So, Kennedy says, a Senatory has to balance all of these responsibilities: the national interest, the party, the state, the constiuents -- and his own conscience.

Kennedy says that it is also important to recognize that trusting the people, trusting the constituents, as equals, does not mean blindly following all of their desires and voting exactly as they would seem to want a vote to be made. A Senator must also trust that the people have voted him because they trust him to make good decisions. A decision cannot always be made with the full approval of the constituents.

At the same time, Kennedy says, he personally doesn't always have a perfect idea of what the constiuents want, and what public opinion is. He can only meet so many people, read so many letters and consultant reports, and pull in so much information. He then has to act on this information as he best sees fit.

Kennedy says that modern politics is increasingly expensive, mechanized, professional, and PR-oriented. He says that "only the very courageous" can keep the individual spirit alive. Perhaps because of this, Kennedy believes that we need compromise -- and we also *need* idealists, reformers, and even eccentrics!

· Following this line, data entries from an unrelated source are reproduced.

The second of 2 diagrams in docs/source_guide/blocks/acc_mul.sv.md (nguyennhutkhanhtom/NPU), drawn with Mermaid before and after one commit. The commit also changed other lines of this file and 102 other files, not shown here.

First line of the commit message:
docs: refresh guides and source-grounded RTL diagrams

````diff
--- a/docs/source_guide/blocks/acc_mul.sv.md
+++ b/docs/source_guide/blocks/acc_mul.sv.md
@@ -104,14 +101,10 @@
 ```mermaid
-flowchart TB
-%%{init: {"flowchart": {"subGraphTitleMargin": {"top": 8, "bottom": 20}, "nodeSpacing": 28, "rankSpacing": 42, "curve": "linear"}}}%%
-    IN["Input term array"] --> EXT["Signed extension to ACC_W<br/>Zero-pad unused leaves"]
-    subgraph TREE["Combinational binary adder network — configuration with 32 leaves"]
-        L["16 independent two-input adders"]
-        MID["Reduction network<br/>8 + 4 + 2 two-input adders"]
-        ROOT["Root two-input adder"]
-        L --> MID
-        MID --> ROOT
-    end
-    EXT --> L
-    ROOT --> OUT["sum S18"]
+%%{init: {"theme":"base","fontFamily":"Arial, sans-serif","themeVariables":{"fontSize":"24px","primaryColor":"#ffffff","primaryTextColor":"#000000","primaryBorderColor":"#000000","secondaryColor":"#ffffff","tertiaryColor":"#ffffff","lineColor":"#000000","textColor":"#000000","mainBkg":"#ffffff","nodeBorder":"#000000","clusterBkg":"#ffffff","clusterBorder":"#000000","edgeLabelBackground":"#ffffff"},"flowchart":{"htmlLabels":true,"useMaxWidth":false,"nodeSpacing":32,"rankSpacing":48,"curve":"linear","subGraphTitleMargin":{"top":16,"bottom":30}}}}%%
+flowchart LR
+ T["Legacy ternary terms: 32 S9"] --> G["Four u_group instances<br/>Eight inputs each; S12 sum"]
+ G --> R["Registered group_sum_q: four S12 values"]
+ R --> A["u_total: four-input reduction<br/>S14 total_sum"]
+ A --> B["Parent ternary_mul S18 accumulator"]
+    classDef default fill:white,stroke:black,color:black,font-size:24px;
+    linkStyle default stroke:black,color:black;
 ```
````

At the end of his book, Kennedy reviews his idea of courage. He says that courage is no mystery. In Kennedy's opinion, politics is the real mystery. What motivates people to make the decisions they do? It's a psychological question, perhaps, Kennedy says. This idea is very close to what Beck says in his book.

Kennedy says that the politicians in his book may seem to have put the greater good over their love for their own selves. But Kennedy argues that the Senators only did what they did because they did love themselves -- they trusted their own sense of what was right enough to act on it.

Kennedy says that the Senators may not be judged, ultimately, to have been right in what they did. But they didn't need to be right to be courageous. And their courage does not need to be praised only because it was accompanied by historical correctness. Kennedy says that there are a variety of ideals and personality types. And courage should be praised when a person stands for his ideals.

Kennedy mentions Churchill's epigram that Democracy is the worst form of government, except for all the other forms of government that have come before and with it. Kennedy reiterates that we must trust the electors to have intelligent opinions, and that we must trust our elected officials to make good decisions.

Kennedy also makes the point that in the United States, every citizen does, in a sense, hold office, and the responsibility of office. We all have a share in the government.

And all people, all over the world have to live with their choices. And, since we all live with our choices, we all eventually have opportunities to make courageous choices. Each man decides his own course, and what he'll risk. And each man can look nowhere else but into his own soul to find his own courage.

THE STORIES:

JOHN QUINCY ADAMS

Kennedy gives a picture of Washington, the United States Capitol, in 1803, as a "raw, country village."

Kennedy says that in these days, the Senate was like a House of Lords -- a place where upper-class citizens, not elected to office, but chosen, acted as personal consultants to the President -- often directly telling him what to do. Later the Senate became more of a forum, while the Cabinet took on more of a consulting role to the President. Finally, the Senate became more of a legislative than an executive body.

At this point in time, Kennedy says, the House of Representatives, the members of which were elected by the people, and the meetings of which were open to the people, was more popular than the Senate.

Kennedy then moves into the story of Adams. Kennedy describes Adams as the picture of a Puritan, cold emotionally, extremely intelligent, with a sense of justice that seemed to be chiseled into marble. As a boy and an adult, Adams was never satisfied with himself. But he became one of the greatest politicians of all time.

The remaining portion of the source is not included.